The core ensemble comprises five men and one woman; since forming in 1996 they have toured the U.S. and Canada, bringing a mixture of traditional Celtic music infused with contemporary aesthetics and the driving energy of a rock band. Their venues range from folk festivals to college campuses and concert halls. The Tartan Terrors will wrap up the regular summer season at Deertrees Theatre this Saturday in Harrison.
Musical forces include bagpipes, guitar, pipes, drums, fiddle and bodhran (Irish frame drum). Dancers also perform at most gigs. Co-directors are dancer Ellen Wilkes Irmisch and her brother, bodhran player Ian Wilkes Irmisch.
The Tartan Terrors have recorded six CDs, delivering repertoire that ranges from “Whiskey Before Breakfast,” a traditional Celtic fiddle tune, to pieces inspired by German Baroque classical and today’s rock.
Catch the Tartan Terrors at 7:30 p.m. Aug. 19 at Deertrees Theatre, 156 Deertrees Road in Harrison. Call 583-6747 or visit Deertrees-Theatre.org.
The 24th edition of the Portland Chamber Music Festival wraps up with a concert this Saturday, and artistic director Jennifer Elowitch’s style is to go out with a flourish.
Elowitch will also go out with her tried-and-true formula of scheduling three works, opening and closing with well-known European composers and using the middle slot to spotlight a contemporary.
She’s opening with a set of very early 20th-century art songs by Alban Berg, featuring soprano Tony Arnold. The middle piece is “Gumboots,” written for clarinet and string quartet by David Bruce, a contemporary British composer. “Gumboots” was commissioned for a 2008 Carnegie Hall performance featuring Todd Palmer on clarinet. Palmer has been Elowitch’s go-to clarinetist since the festival’s inception, and he’ll play the work in Portland this Saturday.
The concert (and 2017 season) will conclude with Antonin Dvorak’s Serenade for Strings, a lushly melodic 1875 work that remains a favorite with classical audiences.
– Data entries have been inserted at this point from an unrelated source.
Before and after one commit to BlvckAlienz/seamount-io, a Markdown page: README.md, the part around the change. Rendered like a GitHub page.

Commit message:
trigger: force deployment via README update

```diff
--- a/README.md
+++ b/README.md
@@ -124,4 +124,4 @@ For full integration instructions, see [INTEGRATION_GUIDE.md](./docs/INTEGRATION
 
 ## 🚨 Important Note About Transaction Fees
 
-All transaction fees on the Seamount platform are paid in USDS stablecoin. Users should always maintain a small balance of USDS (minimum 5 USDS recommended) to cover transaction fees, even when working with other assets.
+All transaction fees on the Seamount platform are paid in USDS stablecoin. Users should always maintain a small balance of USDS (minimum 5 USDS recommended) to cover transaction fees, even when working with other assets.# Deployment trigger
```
It will also involve 12 musicians – very large for a chamber ensemble.
“We think of each summer season as a celebration, and it’s fun to end the two weeks with a big piece that’s a party for the audience and for us,” Elowitch told me. “In this case, we’ve programmed the fantastic Dvorak Serenade for Strings –something we’ve never played at the festival in 24 seasons. There will be 12 of us performing the Dvorak, including four excellent local players joining us for the occasion. This includes two players from the DaPonte String Quartet, one from the Portland Piano Trio and another who recently retired from the New York Philharmonic and moved to Portland.”
This concert takes place at 7:30 p.m. Aug. 19 at the Abromson Community Education Center, 88 Bedford St., on the University of Southern Maine’s Portland campus. Call 800-320-0257 or visit PCMF.org.
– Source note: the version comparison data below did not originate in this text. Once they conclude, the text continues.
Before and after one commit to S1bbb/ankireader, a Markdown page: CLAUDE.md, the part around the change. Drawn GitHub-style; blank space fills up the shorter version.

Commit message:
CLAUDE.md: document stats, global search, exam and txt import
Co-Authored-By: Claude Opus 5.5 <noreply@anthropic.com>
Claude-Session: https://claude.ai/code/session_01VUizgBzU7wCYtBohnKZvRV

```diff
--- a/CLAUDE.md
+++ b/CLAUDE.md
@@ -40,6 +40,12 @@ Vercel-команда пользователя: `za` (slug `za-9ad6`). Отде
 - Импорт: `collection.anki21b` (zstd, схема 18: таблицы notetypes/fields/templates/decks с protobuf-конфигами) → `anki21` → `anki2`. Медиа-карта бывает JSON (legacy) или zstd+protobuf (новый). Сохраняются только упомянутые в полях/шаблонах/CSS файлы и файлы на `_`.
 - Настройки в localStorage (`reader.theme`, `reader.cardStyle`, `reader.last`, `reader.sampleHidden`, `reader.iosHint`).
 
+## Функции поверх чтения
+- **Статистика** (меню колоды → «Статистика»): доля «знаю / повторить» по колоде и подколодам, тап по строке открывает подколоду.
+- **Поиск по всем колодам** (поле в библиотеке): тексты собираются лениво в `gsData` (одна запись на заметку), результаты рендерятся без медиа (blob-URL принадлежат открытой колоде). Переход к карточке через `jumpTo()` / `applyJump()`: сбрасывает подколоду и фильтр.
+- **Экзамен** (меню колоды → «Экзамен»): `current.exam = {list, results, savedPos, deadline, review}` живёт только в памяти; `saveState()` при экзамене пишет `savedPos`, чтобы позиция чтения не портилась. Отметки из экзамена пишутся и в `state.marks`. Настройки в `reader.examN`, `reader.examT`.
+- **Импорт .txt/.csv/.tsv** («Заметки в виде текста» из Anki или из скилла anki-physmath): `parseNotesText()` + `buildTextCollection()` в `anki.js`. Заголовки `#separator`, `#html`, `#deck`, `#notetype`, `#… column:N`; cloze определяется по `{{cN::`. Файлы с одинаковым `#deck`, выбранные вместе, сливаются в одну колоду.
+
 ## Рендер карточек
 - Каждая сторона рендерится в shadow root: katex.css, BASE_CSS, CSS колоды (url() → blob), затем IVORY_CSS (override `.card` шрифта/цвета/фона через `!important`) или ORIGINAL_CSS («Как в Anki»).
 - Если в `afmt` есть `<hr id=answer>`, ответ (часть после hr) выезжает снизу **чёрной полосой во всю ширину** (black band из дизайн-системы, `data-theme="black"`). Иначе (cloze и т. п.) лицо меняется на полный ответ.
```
“I’m just a saloon piano player,” insists Bob Milne, Sunday’s guest artist at The Temple at Ocean Park, the southernmost section of Old Orchard Beach.
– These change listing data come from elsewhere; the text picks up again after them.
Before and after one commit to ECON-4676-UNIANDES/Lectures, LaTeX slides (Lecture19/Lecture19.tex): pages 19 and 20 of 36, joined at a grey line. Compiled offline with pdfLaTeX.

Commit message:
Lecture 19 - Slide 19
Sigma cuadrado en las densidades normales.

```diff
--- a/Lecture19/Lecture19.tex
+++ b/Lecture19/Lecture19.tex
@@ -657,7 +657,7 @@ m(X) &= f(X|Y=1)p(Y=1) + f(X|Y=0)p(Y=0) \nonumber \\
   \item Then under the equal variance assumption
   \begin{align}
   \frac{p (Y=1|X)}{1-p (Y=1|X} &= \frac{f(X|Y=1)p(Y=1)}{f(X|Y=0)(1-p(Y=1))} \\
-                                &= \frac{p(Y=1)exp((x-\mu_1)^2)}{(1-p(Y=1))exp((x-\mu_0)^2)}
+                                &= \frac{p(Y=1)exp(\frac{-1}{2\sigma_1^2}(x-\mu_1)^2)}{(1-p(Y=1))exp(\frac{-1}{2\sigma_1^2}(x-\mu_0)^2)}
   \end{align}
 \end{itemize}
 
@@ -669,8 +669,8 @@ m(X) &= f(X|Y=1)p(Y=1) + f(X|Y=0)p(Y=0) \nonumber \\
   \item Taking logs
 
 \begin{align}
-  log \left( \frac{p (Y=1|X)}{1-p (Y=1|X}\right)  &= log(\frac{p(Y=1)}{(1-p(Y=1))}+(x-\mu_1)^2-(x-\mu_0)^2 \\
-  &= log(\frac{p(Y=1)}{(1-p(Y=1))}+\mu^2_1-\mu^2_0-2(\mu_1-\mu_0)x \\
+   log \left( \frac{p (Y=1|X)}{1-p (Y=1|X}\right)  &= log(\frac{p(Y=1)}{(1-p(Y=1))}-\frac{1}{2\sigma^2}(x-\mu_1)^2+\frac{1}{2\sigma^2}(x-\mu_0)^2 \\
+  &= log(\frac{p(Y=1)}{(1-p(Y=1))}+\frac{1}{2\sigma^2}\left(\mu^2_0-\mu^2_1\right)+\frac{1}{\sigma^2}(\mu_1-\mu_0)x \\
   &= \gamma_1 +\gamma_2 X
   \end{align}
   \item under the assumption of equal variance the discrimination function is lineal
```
Others are more effusive. When he recorded sessions of ragtime and boogie-woogie for the Library of Congress in 2004, he was described as “a national treasure.” The U.S. State Department has called on him to be a cultural ambassador for our country’s musical heritage.
Ragtime and boogie-woogie are Milne’s stock in trade, and he’s been touring and recording since the early 1990s. As America’s premier authority on ragtime performance, Milne conducts an annual Ragtime Retreat for musicians. He’s also a master storyteller, and performances are peppered with info about his art form and its traditions.
(Milne has also been involved in telling another great American tale, as composer and lyricist for “The Legend of Sleepy Hollow,” a full-length operatic adaptation of the famous Washington Irving short story of the same title.)
The Temple is one of Maine’s most interesting and historic performing spaces. A huge octagonal wooden edifice with a fully visible interior frame, The Temple has served the Ocean Park Association – an affiliate of the Chautauqua movement –every summer since 1881.
Catch Bob Milne at The Temple, 50 Temple Ave. in Old Orchard Beach, at 7:30 p.m. Aug. 20. Call 934-9068.
“Newsies,” a rousing Disney show set in New York more than 100 years ago, wraps up Maine State Music Theatre’s season in Brunswick. It runs through Aug. 26.